So, along with a link to their online recruiting profile, your student-athlete should include in their reply who the college coach can contact. “For example, you can say, ‘If you would like to respond or send me information, please reach out to [Coach’s Name] at [phone number and email],’ and offer up a reference to make it easy for the coach,” Stuntz says.
And because you know the college coach can’t respond directly, you don’t have to list a ton of questions in your email, Stuntz explains. Focus on the basic academic and athletic details they want to know to evaluate your athlete further. They can include a personal note about why they’re interested in the program, too, as well as how they can make an impact on the team.
Juniors and seniors, on the other hand, need to play it more aggressively. “Upperclassmen should be direct and up front,” says Stuntz. While they should also include the basic information, highlight film and show their interest, this is a chance to create some back-and-forth communication because the coach can respond.
Your child can ask about their recruiting timeline, if they have filled your athlete’s position yet, and where they’re evaluating recruits. At this point in the process, your family wants to focus all your efforts on the school’s actively recruiting your child’s grad year and position. The best way to learn that information? Just ask.
Insider tip: We always tell student-athletes to follow up their emails to coaches with a phone call a few days later. Coaches are so busy that usually a phone call is the best way to make a memorable impression.
Read more: Learn more about calling coaches
How to respond to camp invites
Camp invitations are another scenario where a college coach may send an email to many student-athletes. It’s worth mentioning that just because they receive an invitation, doesn’t necessarily mean your athlete is on a coach’s radar.
That’s why it’s important to do some research before your child responds. You never want to target colleges that aren’t a fit for your child athletically and academically. And based on current email practices, we’re guessing your family will receive quite a few camp invitations.
When your student-athlete has narrowed down their top schools, they can use camp invites as a platform to connect with the coach. Coaches understand that camps are expensive and they never exclusively limit their recruiting to athletes who attend their camp. So, even if your child can’t attend, it’s a chance to let the coach know they won’t be able to make it, but they would love to learn more about their program and send the coach their highlight film for evaluation.

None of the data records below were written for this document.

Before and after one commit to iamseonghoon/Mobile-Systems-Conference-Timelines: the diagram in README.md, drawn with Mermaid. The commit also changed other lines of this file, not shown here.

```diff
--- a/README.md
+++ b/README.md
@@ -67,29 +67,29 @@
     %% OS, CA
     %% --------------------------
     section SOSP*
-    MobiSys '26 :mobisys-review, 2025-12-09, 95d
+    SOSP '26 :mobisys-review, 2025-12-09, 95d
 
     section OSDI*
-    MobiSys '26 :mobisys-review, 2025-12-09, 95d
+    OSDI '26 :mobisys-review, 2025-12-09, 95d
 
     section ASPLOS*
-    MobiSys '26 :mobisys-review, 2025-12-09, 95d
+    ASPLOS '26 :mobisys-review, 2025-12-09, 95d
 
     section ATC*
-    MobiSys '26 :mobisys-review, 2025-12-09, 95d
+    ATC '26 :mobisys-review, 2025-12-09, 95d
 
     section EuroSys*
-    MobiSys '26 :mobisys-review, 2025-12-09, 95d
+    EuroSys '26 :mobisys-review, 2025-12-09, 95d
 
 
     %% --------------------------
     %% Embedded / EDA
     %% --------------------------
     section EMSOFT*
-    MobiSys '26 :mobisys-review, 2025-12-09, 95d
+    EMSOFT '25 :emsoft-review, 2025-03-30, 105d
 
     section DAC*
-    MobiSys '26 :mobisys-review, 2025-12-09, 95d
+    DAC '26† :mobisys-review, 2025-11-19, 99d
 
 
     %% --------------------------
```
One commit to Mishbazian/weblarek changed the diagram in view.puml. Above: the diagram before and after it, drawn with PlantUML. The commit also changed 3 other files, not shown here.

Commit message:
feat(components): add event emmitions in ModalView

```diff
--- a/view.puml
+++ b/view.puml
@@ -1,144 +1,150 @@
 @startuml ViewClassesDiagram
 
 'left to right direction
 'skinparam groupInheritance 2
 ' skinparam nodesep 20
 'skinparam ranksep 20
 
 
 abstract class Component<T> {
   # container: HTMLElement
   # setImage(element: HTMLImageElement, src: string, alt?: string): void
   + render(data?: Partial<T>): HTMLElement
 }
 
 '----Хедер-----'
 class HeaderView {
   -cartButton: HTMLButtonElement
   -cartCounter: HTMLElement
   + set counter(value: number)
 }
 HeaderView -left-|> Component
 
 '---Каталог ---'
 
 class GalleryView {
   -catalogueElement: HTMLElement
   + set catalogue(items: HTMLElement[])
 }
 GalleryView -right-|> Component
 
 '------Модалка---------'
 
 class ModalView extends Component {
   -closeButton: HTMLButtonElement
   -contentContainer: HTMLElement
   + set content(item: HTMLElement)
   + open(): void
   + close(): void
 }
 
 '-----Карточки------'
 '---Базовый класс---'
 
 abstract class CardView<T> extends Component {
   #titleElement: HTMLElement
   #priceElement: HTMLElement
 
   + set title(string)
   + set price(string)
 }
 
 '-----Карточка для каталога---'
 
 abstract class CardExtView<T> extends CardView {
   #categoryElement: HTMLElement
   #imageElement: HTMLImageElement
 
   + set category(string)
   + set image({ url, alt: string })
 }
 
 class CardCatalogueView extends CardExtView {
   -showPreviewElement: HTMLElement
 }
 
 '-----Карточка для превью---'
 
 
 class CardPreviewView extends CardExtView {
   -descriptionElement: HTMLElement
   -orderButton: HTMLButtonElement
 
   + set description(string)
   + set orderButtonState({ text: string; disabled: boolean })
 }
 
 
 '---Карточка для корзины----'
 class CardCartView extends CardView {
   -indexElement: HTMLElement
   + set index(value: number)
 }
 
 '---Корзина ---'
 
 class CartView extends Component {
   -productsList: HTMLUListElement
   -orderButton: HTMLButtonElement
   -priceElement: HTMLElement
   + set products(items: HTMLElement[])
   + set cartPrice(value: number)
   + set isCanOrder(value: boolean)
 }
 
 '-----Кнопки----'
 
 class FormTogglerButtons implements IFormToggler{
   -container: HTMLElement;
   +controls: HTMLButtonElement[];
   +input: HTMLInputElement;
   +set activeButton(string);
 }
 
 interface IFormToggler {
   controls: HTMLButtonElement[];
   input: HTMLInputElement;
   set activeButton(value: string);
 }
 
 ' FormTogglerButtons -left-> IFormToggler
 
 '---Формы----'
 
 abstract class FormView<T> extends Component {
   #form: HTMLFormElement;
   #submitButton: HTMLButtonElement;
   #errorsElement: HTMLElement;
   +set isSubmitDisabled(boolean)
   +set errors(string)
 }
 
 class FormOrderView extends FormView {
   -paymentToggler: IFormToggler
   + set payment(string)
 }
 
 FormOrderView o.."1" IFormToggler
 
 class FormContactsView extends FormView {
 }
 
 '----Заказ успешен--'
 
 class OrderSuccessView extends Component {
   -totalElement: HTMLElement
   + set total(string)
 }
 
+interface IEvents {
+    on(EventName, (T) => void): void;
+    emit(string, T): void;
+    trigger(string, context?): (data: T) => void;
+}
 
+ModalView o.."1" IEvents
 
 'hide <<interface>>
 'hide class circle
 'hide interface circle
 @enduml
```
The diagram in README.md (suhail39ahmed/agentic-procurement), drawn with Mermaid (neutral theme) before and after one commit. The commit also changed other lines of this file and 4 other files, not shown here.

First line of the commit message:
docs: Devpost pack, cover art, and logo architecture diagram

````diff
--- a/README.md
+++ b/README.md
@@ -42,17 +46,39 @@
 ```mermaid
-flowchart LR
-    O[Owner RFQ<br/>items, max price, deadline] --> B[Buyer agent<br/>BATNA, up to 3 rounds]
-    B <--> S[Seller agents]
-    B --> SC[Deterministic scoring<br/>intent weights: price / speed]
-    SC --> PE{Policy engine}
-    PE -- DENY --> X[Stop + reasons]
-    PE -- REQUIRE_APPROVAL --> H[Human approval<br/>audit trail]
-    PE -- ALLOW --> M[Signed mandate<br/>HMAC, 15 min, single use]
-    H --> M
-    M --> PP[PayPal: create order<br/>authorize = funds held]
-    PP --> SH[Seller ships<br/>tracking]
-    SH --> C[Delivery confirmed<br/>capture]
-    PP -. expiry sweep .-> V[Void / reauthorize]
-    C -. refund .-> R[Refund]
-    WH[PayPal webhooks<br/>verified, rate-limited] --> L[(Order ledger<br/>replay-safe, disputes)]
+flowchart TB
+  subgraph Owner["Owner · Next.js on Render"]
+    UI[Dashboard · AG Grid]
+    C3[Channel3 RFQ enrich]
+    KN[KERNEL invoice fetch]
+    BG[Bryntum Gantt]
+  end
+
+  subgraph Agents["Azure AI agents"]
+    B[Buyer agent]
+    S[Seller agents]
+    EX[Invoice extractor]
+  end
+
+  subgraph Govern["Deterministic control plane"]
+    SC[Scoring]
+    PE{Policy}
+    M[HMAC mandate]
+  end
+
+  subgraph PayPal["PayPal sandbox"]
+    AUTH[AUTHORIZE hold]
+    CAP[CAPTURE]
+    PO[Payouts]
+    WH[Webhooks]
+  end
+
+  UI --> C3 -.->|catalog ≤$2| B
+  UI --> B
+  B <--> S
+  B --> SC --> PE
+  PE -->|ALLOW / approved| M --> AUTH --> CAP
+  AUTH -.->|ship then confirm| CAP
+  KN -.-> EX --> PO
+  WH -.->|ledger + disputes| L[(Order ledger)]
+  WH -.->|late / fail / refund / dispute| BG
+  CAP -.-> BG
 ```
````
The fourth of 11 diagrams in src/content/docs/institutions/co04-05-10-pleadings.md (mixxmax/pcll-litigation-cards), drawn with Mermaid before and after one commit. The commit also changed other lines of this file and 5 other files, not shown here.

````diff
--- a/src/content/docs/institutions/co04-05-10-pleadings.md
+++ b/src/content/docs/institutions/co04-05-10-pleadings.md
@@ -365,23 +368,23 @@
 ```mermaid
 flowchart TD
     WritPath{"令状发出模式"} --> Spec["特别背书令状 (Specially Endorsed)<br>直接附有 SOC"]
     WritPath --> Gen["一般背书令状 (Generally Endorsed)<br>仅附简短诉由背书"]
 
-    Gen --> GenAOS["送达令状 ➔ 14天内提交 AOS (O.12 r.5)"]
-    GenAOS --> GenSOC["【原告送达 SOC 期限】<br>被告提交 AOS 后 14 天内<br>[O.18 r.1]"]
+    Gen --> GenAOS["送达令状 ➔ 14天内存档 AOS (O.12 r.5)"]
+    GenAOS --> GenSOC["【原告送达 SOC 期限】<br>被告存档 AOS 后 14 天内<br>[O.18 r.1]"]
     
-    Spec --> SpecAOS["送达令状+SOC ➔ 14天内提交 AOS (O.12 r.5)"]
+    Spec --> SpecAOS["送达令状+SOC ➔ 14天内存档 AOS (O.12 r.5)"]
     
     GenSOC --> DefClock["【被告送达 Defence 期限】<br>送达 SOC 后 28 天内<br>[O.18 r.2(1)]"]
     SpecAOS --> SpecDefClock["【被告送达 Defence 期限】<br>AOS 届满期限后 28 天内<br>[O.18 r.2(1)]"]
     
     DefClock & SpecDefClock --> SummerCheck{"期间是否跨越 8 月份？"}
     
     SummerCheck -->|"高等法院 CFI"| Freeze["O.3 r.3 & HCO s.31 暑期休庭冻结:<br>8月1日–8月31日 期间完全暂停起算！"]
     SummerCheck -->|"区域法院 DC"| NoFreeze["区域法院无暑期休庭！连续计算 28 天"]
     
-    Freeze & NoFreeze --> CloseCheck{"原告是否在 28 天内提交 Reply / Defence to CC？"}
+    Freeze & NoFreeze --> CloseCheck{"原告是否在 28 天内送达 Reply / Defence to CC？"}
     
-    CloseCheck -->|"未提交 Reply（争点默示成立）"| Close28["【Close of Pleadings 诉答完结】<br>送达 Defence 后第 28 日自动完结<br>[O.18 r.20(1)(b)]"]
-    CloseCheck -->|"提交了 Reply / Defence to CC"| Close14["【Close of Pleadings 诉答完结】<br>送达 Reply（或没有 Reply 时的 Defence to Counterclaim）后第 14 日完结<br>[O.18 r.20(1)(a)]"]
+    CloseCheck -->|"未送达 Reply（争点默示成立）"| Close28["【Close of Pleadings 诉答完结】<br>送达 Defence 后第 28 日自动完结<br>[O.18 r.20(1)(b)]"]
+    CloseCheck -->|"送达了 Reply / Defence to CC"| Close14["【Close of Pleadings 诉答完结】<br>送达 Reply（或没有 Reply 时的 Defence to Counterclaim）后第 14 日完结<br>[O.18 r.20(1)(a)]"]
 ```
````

Remember to send newsworthy updates
Recruiting doesn’t stop at one email. Sending college coaches updates is critical to staying top of mind. Whenever your athlete has news, like new highlight film, test scores, awards, or upcoming tournaments or events, it’s important that they email the college coach about their progress.
“There are so many moving parts that you never know where a program is in their recruiting,” Stuntz says. For example, what if a coach unexpectedly has a player de-commit? Or, what if they aren’t showing interest yet because they aren’t focusing on your child’s grad year at the moment? Being proactive and persistent is a great way to show interest.
The bottom line is that recruiting, in the beginning, may feel like a one-way street. But that’s normal. Your athlete needs to be proactive and advocate for themselves every step of their recruiting. And in the end, it’s worth it.